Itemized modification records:
━━━━━━━━
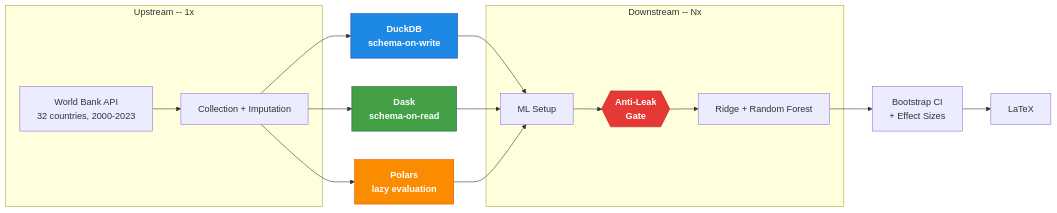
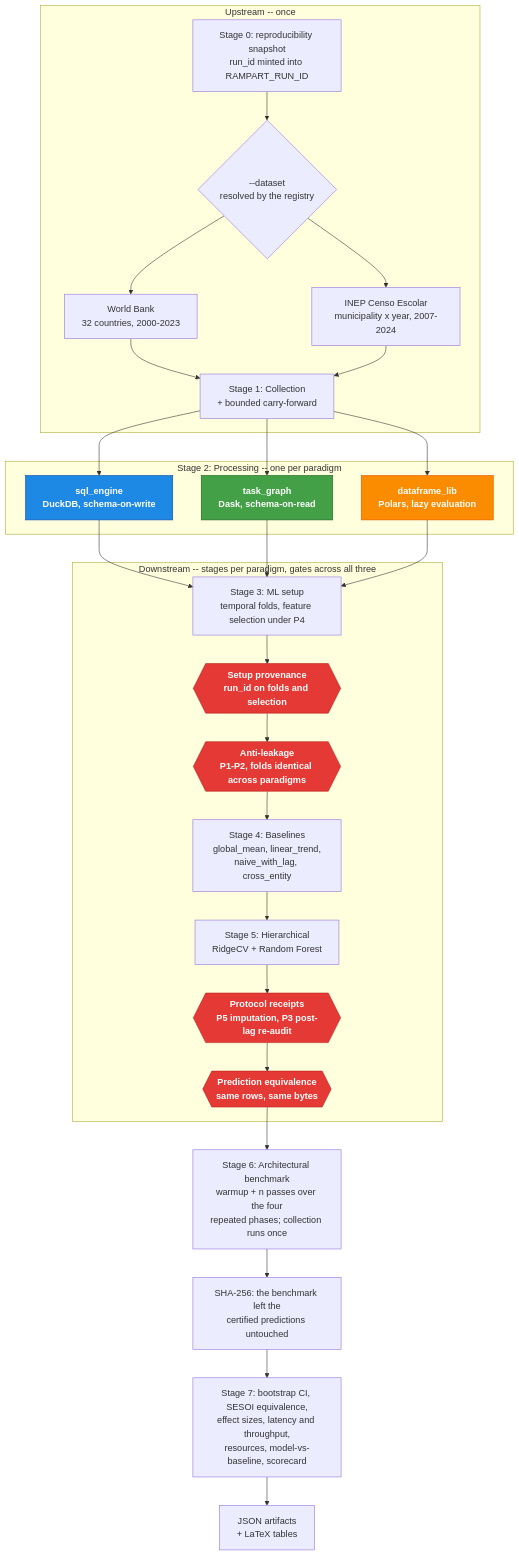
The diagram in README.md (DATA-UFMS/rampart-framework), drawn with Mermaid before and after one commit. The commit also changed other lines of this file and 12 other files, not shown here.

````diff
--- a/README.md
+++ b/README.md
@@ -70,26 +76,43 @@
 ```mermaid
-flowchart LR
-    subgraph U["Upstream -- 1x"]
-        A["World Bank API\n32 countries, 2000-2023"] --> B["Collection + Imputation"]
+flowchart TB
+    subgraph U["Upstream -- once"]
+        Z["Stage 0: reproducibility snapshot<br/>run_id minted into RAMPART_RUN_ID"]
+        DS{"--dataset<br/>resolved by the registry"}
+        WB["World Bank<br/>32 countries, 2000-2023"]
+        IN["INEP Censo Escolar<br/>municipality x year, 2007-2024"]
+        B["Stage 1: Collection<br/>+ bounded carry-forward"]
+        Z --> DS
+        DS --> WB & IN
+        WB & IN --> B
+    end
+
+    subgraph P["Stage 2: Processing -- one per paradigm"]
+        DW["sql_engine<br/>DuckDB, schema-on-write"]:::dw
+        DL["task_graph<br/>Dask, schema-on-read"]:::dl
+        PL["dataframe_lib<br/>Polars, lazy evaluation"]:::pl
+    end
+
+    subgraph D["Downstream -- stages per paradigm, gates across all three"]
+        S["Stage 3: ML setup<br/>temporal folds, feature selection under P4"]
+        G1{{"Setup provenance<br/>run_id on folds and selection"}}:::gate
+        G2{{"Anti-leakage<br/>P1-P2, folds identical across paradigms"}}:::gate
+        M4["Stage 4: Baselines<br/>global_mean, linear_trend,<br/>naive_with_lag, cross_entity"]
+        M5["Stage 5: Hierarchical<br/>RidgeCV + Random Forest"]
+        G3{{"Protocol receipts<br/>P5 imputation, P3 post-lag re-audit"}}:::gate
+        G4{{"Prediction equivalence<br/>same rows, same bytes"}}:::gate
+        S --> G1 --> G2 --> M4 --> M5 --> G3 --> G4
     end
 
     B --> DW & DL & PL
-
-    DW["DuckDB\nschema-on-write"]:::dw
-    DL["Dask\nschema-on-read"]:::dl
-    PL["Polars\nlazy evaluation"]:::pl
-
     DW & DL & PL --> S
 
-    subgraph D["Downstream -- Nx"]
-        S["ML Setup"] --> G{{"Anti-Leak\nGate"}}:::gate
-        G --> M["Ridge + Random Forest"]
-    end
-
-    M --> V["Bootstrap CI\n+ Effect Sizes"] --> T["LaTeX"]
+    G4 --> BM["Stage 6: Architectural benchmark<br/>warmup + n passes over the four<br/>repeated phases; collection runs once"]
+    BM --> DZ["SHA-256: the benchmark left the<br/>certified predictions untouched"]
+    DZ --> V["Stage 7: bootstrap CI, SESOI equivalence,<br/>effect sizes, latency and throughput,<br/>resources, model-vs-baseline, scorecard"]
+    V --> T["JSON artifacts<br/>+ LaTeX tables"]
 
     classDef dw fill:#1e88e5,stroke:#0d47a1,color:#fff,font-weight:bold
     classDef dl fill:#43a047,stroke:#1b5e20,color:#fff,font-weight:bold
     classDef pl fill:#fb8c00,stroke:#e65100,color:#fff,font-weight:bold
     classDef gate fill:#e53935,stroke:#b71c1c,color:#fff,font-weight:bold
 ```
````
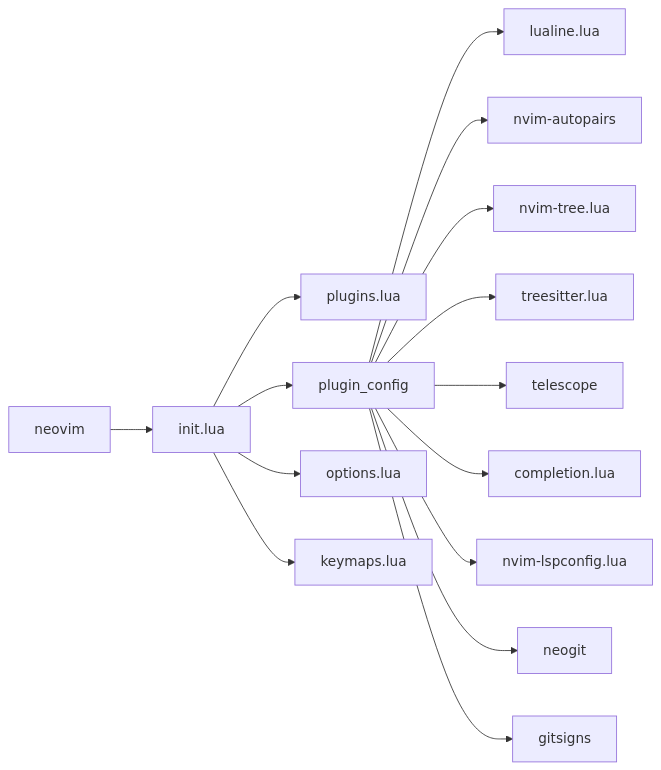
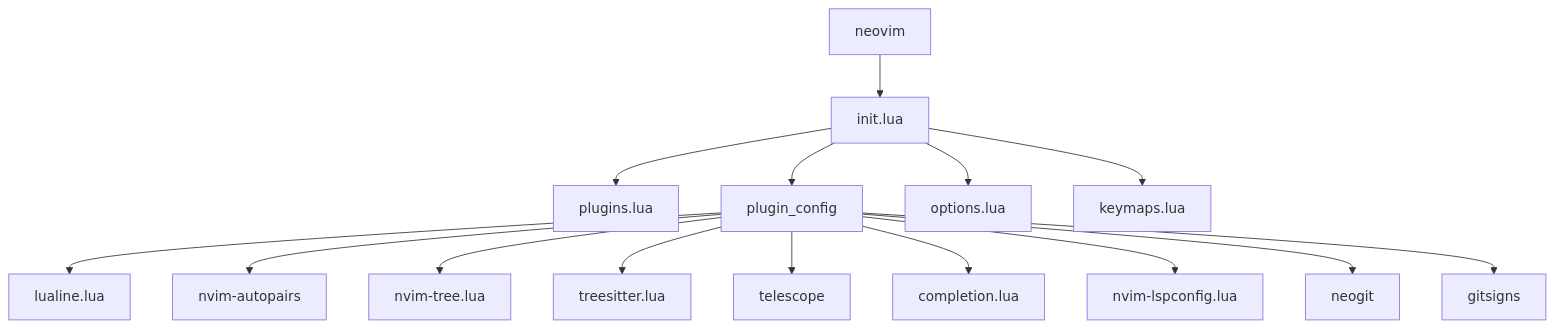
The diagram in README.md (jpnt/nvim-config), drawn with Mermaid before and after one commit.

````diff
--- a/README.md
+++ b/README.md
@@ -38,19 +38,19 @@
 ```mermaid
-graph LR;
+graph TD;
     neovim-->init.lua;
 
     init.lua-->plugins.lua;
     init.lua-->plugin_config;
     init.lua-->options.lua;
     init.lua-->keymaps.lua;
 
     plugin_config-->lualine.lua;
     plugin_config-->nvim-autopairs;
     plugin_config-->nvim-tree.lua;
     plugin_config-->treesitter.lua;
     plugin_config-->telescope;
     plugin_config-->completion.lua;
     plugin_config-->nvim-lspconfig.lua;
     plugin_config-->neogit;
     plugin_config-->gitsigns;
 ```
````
━━━━━━━━
* AIM OF THE TASK:
The expected result is a copy of each line in the records where "subgraph" appears.

* EXERCISE ANSWER:
-    subgraph U["Upstream -- 1x"]
+    subgraph U["Upstream -- once"]
+    subgraph P["Stage 2: Processing -- one per paradigm"]
+    subgraph D["Downstream -- stages per paradigm, gates across all three"]
-    subgraph D["Downstream -- Nx"]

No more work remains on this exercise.